----- Given records -----

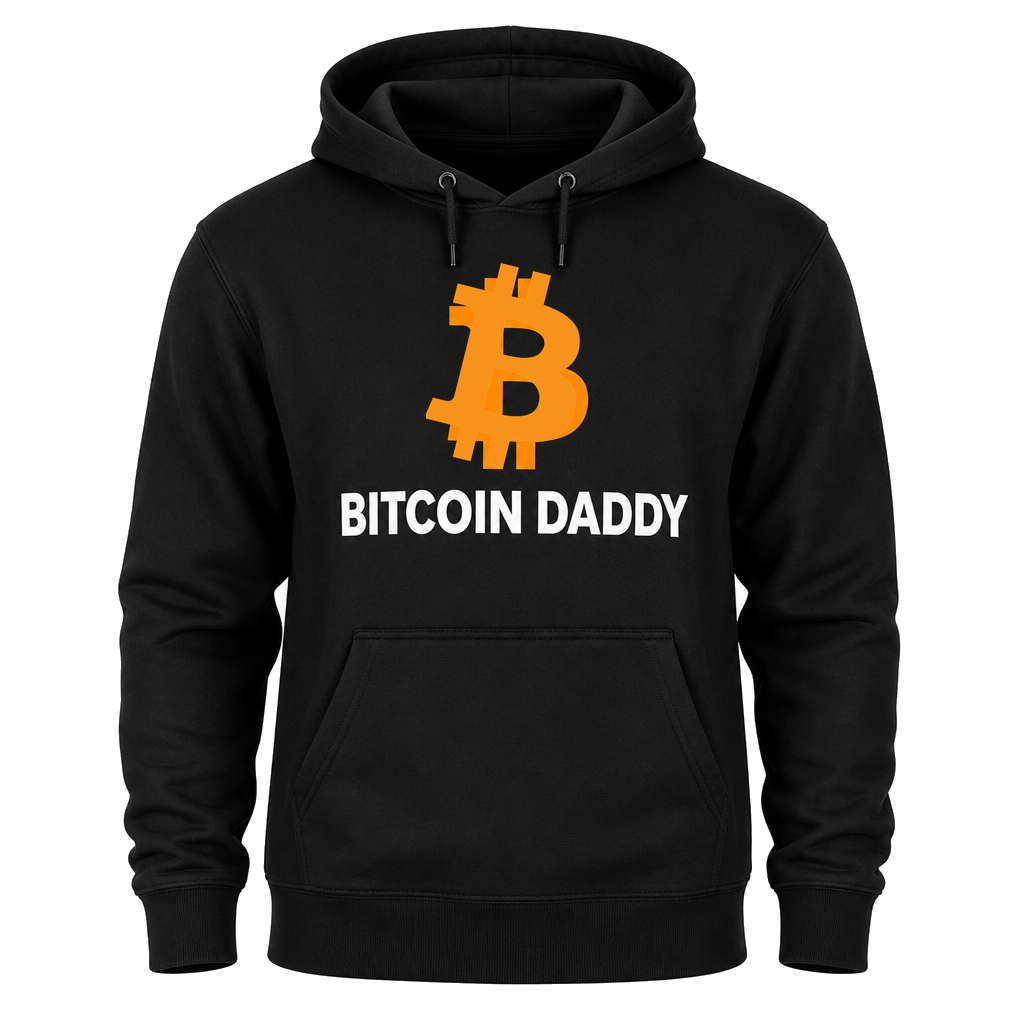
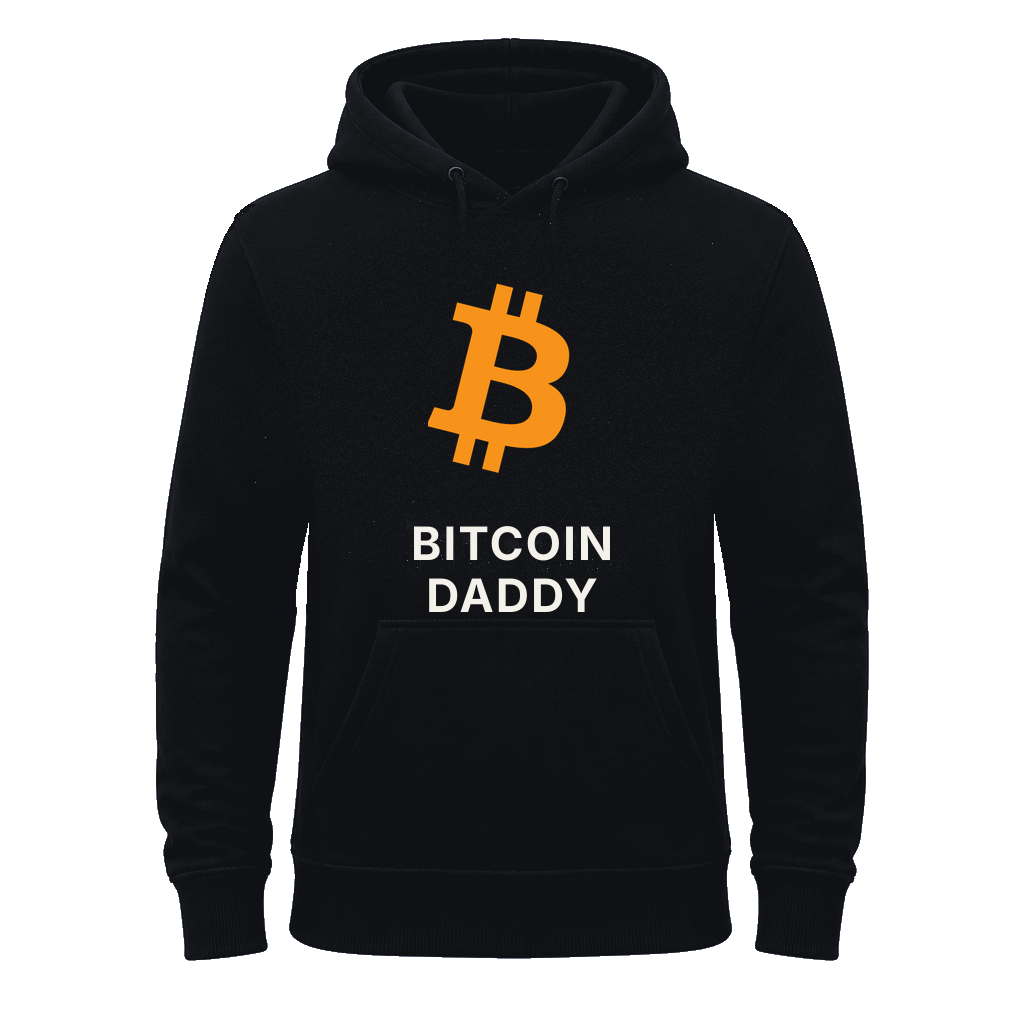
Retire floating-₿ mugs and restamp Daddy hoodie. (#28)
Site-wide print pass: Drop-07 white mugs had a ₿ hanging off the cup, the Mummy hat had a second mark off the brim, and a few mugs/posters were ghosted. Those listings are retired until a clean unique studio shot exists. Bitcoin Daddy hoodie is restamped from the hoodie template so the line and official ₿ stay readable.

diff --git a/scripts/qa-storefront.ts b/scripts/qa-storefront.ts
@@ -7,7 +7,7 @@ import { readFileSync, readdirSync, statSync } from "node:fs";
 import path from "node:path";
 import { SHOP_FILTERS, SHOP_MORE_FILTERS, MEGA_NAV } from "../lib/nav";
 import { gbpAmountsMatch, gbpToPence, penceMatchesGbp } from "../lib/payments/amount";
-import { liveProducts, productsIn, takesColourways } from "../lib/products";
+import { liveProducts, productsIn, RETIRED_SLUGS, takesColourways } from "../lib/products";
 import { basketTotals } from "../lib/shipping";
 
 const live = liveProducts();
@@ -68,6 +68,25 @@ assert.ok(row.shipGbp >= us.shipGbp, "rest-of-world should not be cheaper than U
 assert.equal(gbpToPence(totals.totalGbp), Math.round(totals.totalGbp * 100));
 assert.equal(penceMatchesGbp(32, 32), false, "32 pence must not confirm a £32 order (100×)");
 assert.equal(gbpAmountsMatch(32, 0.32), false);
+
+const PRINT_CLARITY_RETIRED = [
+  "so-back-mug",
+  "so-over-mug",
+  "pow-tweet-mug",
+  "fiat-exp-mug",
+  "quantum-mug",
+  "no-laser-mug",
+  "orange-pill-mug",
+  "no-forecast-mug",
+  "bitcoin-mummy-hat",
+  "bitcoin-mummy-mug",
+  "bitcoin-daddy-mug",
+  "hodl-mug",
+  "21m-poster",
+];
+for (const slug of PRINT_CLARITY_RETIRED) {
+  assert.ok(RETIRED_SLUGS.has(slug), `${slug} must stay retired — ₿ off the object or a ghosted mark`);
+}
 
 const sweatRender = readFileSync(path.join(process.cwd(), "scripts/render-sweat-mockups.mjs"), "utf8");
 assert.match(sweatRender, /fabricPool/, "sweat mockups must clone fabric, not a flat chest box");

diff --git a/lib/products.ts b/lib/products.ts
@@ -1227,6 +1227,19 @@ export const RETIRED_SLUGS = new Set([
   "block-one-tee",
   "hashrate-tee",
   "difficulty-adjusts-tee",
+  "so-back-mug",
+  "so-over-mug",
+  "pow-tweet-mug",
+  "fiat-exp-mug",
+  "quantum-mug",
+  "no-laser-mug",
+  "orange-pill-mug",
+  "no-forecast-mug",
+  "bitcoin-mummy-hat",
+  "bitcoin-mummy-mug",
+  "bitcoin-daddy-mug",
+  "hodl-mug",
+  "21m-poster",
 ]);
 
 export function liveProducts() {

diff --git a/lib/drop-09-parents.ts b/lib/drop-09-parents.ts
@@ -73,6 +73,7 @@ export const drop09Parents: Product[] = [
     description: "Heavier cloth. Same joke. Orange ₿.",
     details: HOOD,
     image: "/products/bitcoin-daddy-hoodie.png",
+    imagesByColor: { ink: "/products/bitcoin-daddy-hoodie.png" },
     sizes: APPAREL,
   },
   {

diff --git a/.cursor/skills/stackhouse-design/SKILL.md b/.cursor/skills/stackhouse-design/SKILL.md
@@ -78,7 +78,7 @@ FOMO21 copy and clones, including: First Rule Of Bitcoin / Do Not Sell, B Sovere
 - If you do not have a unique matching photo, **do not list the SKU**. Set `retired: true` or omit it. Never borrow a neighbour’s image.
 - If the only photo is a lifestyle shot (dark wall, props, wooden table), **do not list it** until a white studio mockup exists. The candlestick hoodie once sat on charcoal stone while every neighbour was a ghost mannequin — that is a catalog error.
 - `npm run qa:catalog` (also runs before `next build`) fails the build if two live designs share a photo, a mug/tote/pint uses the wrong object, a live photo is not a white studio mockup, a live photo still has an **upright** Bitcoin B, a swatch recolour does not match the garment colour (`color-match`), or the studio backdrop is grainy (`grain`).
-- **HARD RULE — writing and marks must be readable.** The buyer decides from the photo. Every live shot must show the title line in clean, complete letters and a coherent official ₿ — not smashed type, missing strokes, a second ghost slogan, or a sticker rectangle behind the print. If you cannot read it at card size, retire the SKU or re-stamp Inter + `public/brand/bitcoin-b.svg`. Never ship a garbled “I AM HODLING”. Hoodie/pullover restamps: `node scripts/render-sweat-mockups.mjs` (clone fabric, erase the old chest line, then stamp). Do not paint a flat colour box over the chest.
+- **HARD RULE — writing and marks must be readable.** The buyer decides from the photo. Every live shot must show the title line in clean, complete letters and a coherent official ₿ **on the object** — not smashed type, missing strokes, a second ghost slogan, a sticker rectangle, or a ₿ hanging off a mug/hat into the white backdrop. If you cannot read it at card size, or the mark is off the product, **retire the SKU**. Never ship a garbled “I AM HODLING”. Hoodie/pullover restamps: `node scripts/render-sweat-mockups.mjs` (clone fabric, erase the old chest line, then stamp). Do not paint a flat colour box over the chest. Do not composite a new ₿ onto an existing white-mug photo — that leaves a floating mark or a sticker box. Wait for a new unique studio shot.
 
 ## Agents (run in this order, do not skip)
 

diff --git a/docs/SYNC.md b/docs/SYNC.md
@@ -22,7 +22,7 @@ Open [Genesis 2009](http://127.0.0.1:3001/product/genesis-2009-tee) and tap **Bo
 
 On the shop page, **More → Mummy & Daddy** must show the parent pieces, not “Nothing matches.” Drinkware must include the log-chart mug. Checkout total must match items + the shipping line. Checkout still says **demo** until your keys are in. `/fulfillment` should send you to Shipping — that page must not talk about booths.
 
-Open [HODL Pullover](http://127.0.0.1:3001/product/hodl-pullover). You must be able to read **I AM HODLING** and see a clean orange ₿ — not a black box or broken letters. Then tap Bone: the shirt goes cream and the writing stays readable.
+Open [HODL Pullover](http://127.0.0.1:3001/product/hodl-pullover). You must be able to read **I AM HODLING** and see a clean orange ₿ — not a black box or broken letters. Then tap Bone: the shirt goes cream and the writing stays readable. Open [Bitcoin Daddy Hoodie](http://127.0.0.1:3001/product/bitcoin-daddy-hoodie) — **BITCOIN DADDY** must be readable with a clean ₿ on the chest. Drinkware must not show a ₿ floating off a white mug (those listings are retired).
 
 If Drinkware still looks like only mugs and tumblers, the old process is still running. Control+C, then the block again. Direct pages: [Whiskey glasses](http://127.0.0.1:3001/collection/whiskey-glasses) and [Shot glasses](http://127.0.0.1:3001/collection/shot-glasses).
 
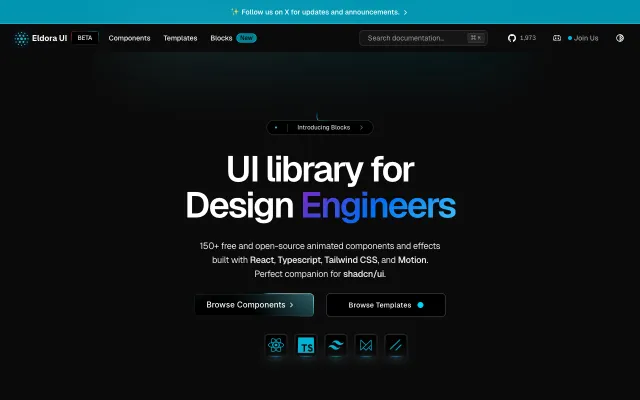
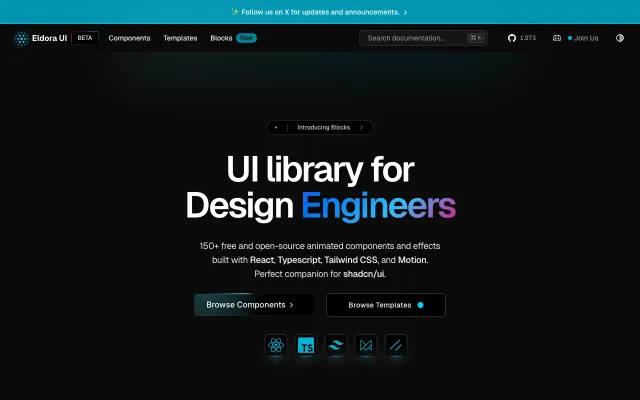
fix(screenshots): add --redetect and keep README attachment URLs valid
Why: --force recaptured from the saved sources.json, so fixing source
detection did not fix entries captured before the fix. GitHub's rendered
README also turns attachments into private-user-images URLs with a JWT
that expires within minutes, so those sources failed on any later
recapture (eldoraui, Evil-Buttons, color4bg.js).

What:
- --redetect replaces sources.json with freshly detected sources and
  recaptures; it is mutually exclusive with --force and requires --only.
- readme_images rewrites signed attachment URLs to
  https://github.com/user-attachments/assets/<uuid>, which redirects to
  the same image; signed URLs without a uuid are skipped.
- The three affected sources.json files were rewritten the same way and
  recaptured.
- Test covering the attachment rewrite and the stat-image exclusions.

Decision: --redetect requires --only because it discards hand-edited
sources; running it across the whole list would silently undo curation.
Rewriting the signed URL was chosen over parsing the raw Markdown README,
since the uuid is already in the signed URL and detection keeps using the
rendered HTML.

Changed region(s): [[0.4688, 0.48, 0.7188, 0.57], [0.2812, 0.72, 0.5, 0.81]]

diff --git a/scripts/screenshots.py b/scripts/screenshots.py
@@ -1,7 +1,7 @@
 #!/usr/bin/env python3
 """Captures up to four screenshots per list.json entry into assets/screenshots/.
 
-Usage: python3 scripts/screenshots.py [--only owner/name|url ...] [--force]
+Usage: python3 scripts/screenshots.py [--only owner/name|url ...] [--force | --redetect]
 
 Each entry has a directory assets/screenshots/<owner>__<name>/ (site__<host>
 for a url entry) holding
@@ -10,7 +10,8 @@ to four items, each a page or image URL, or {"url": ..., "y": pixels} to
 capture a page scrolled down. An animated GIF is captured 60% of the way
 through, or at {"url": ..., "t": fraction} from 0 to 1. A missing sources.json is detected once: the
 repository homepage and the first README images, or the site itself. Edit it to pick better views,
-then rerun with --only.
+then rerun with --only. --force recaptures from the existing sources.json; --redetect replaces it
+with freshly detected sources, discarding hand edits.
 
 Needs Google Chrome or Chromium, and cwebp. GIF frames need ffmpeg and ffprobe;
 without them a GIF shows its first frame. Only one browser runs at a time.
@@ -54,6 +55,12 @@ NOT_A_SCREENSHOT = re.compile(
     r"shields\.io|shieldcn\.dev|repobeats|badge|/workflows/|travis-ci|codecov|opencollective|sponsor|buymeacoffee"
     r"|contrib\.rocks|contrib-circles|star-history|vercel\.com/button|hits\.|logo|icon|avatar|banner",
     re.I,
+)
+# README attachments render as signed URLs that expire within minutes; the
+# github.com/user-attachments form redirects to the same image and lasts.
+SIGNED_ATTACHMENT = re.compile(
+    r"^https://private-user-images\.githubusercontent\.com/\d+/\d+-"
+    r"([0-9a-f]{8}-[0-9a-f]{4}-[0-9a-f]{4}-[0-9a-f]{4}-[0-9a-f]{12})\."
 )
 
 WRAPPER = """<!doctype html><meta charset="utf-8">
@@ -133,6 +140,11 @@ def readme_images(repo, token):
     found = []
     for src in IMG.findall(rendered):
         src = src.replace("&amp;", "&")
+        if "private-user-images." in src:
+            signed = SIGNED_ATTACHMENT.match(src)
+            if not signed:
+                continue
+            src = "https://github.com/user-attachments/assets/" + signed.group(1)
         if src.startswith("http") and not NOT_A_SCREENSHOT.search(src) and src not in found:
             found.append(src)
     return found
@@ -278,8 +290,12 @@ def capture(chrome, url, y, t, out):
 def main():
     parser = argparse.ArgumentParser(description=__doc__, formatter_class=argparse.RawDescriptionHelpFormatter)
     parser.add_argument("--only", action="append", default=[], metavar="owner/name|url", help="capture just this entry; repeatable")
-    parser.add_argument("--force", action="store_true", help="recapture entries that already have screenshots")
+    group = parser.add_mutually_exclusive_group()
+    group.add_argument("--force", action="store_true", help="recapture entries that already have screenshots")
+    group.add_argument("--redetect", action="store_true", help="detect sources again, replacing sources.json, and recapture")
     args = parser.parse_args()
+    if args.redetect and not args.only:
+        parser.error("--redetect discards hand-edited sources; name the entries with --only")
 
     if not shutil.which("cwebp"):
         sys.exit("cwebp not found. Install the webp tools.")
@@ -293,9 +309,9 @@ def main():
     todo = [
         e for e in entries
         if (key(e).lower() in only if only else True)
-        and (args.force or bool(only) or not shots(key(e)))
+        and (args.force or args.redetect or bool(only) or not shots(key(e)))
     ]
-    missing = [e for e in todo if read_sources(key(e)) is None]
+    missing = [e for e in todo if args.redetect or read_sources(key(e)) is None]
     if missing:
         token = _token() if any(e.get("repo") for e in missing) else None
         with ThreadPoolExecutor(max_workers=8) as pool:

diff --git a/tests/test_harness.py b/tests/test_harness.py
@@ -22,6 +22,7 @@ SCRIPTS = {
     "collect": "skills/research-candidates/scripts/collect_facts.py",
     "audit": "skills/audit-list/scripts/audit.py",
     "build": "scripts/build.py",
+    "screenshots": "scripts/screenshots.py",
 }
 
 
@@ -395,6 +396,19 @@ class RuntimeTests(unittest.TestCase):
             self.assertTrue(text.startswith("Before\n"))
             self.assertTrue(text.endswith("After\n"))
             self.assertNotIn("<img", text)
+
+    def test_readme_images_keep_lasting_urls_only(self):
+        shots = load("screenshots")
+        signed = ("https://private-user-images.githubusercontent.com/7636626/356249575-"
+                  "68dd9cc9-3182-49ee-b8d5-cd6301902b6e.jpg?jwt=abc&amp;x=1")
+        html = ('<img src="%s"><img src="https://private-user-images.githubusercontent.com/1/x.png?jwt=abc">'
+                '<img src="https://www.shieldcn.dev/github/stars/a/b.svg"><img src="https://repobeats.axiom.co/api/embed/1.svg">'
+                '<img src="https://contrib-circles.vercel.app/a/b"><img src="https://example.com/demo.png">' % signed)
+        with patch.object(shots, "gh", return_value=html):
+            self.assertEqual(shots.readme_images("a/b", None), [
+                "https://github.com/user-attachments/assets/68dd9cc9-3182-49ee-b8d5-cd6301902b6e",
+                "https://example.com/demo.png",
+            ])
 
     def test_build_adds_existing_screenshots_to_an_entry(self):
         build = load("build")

-----

**What you should do**. Give back exactly the lines above, from the line containing "found.append(src)" through the line containing "-293,9 +309,9 @@", with both end lines and nothing more.

**Written response**.
             found.append(src)
     return found
@@ -278,8 +290,12 @@ def capture(chrome, url, y, t, out):
 def main():
     parser = argparse.ArgumentParser(description=__doc__, formatter_class=argparse.RawDescriptionHelpFormatter)
     parser.add_argument("--only", action="append", default=[], metavar="owner/name|url", help="capture just this entry; repeatable")
-    parser.add_argument("--force", action="store_true", help="recapture entries that already have screenshots")
+    group = parser.add_mutually_exclusive_group()
+    group.add_argument("--force", action="store_true", help="recapture entries that already have screenshots")
+    group.add_argument("--redetect", action="store_true", help="detect sources again, replacing sources.json, and recapture")
     args = parser.parse_args()
+    if args.redetect and not args.only:
+        parser.error("--redetect discards hand-edited sources; name the entries with --only")
 
     if not shutil.which("cwebp"):
         sys.exit("cwebp not found. Install the webp tools.")
@@ -293,9 +309,9 @@ def main():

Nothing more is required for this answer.